In 2014 the People’s Bank of China (PBOC) doubled the daily trading band within which the RMB is permitted to fluctuate. The restructuring of the economy and resulting efficiency gains have contributed to a more than tenfold increase in GDP since 1978. The Chinese government faces numerous major economic challenges, including: (a) reducing its high domestic savings rate and correspondingly low domestic consumption; (b) facilitating higher-wage job opportunities for the aspiring middle class, including rural migrants and increasing numbers of college graduates; (c) reducing corruption and other economic crimes that in recent years has been a prevalent
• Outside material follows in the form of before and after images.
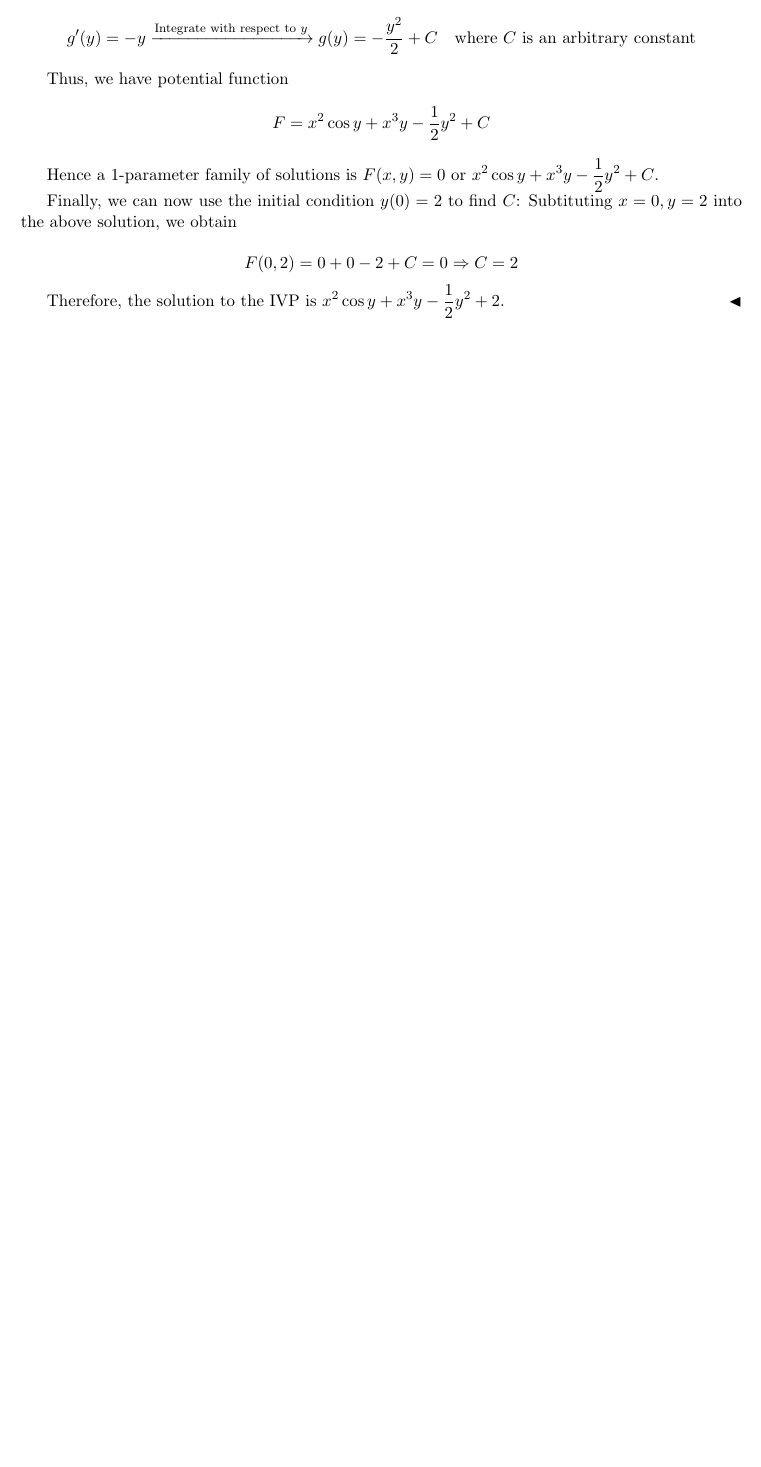
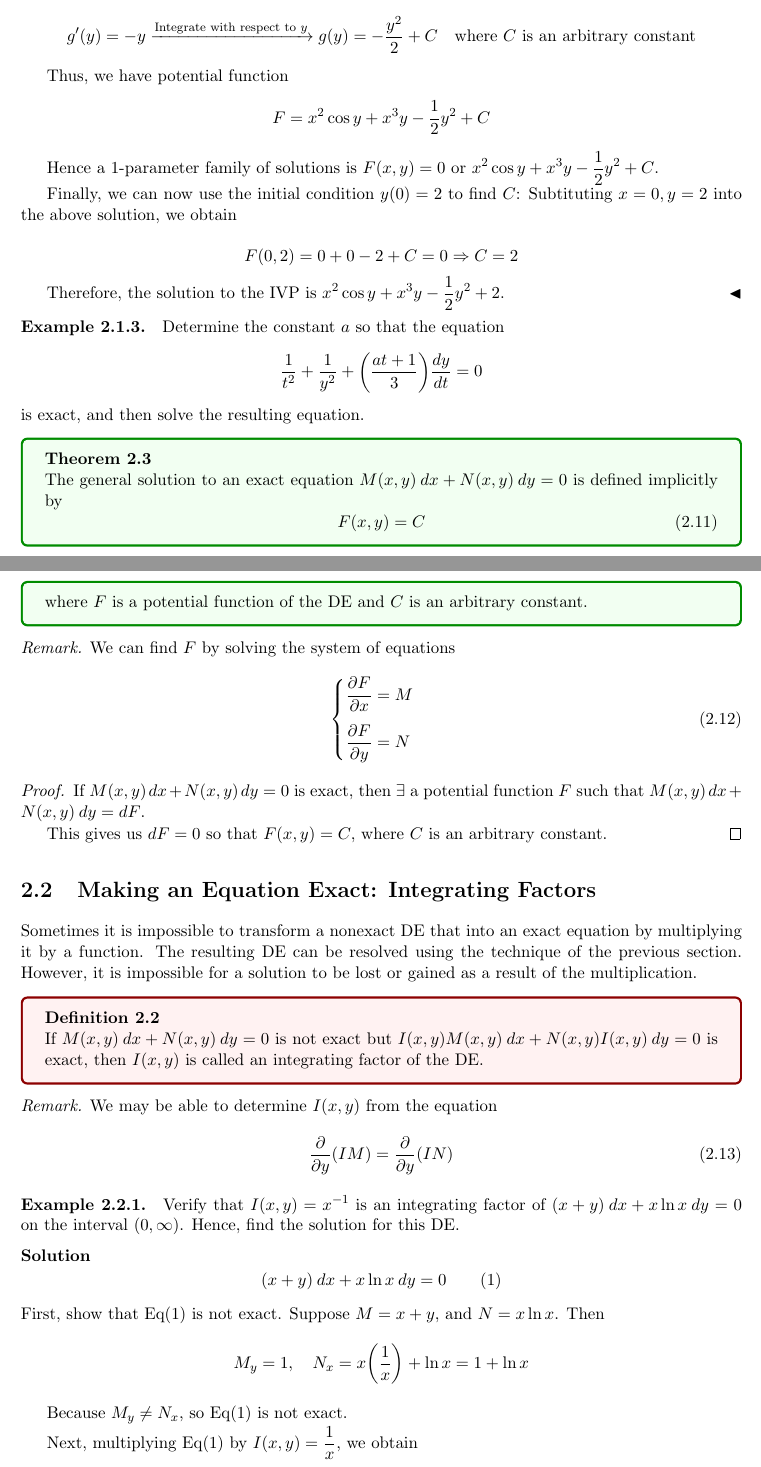
Before and after one commit to pehcy/ode-notes-latex, a LaTeX document (main.tex, which reads src/solutions.tex): part of page 6 of 7 before the commit and two parts of pages 6 and 7 of 9 after it, the two joined at a grey line, cut so that both start at the same text, the shorter picture padded with empty space. Compiled offline with pdfLaTeX.

Commit message:
Finish chapter 3

```diff
--- a/src/solutions.tex
+++ b/src/solutions.tex
@@ -180,3 +180,78 @@ is given by $dF = 0$ or $F(x,y) = C$, $C$ is a constant.
 
         Therefore, the solution to the IVP is $\displaystyle x^2\cos y + x^3y - \frac{1}{2}y^2 + 2$.
 \end{solution}
+
+\begin{example}
+    Determine the constant $a$ so that the equation
+    \[
+        \frac{1}{t^2} + \frac{1}{y^2} + \biggl(\frac{at+1}{3}\biggr) \frac{dy}{dt} = 0
+    \]
+    is exact, and then solve the resulting equation.
+\end{example}
+
+\begin{theorem}
+    The general solution to an exact equation $M(x,y)\>dx + N(x,y)\>dy = 0$ is
+    defined implicitly by
+    \begin{equation}
+        F(x,y) = C
+    \end{equation}
+    where $F$ is a potential function of the DE and $C$ is an
+    arbitrary constant.
+\end{theorem}
+\begin{remark}
+    We can find $F$ by solving the system of equations
+    \begin{equation}
+        \begin{cases}
+            \displaystyle
+            \frac{\partial F}{\partial x} = M\\[1em]
+            \displaystyle
+            \frac{\partial F}{\partial y} = N
+        \end{cases}
+    \end{equation}
+\end{remark}
+
+\begin{proof}
+    If $M(x,y)\>dx + N(x,y)\>dy = 0$ is exact, then $\exists$ a potential
+    function $F$ such that $M(x,y)\>dx + N(x,y)\>dy = dF$.
+
+    This gives us $dF = 0$ so that $F(x,y) = C$, where $C$ is an arbitrary
+    constant.
+\end{proof}
+
+\section{Making an Equation Exact: Integrating Factors}
+
+Sometimes it is impossible to transform a nonexact DE that into an exact
+equation by multiplying it by a function. The resulting DE can be resolved using the technique
+ of the previous section. However, it is impossible for a solution to be lost or gained as
+a result of the multiplication.
+
+\begin{definition}
+    If $M(x,y)\>dx + N(x,y)\>dy = 0$ is not exact but
+    $I(x,y)M(x,y)\>dx + N(x,y)I(x,y)\>dy = 0$ is exact, then $I(x,y)$ is called
+    an integrating factor of the DE.
+\end{definition}
+\begin{remark}
+    We may be able to determine $I(x,y)$ from the equation
+    \begin{equation}
+        \frac{\partial}{\partial y}(IM) = \frac{\partial}{\partial y}(IN)
+    \end{equation}
+\end{remark}
+
+\begin{example}
+    Verify that $I(x,y) = x^{-1}$ is an integrating factor of
+    $(x+y)\> dx + x\ln x \> dy = 0$ on the interval $(0, \infty)$. Hence, find the
+    solution for this DE.
+\end{example}
+\begin{solution}
+    \[
+        (x+y)\> dx + x\ln x \> dy = 0 \quad \quad (1)
+    \]
+    First, show that Eq(1) is not exact. Suppose $M = x+y$, and $N = x\ln x$.
+    Then
+    \[
+        M_y = 1, \quad N_x = x\biggl(\frac{1}{x}\biggr) + \ln x = 1 + \ln x
+    \]
+
+    Because $M_y \neq N_x$, so Eq(1) is not exact.
+
+    Next, multiplying Eq(1) by $\displaystyle I(x,y) = \frac{1}{x}$, we obtain
```
Also changed, not shown: src/plots/chpt4-02.tex (+8 -8 lines), main.pdf, src/solutions.tex (48 more changed lines), 4 other files.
The demand for oil in China has grown to unprecedented levels. It is one of the leading countries in oil demand growth. China’s dependency on oil has surpassed the USA in terms of imported oil in from the Middle East. The increase in oil demand in China is the result of many economic variables, including a booming economy. The implication of such a booming economy has resulted in political shifts on a global scale for China.
In 2012, China became the biggest trading nation in the world. This has been measured by the amount of exports and imports that China has. The USA’s exports and imports added up to $3.82 trillion USD in 2012. China’s exports and imports added up to $3.87 trillion USD in 2012. Free trade is extremely beneficial for economies as it has influenced China’s GDP and has made It closer to becoming one of the super economies in the world.
In the last three decades, China has been transformed into the second largest economy in the world, in terms of GDP or gross domestic product in 2010; along with that it has also become the highest consumer of energy in 2009. As per the report by Chen et al. (2013) the total energy consumption of China reached to 2.43 billion tonnes of oil equivalent in 2012. According to the same report, the energy consumption of per-capita GDP has risen by 1.4 times higher than the world average. Every growth comes with a price and in China; the population has paid with the ill effect of pollution on the health of the people in China.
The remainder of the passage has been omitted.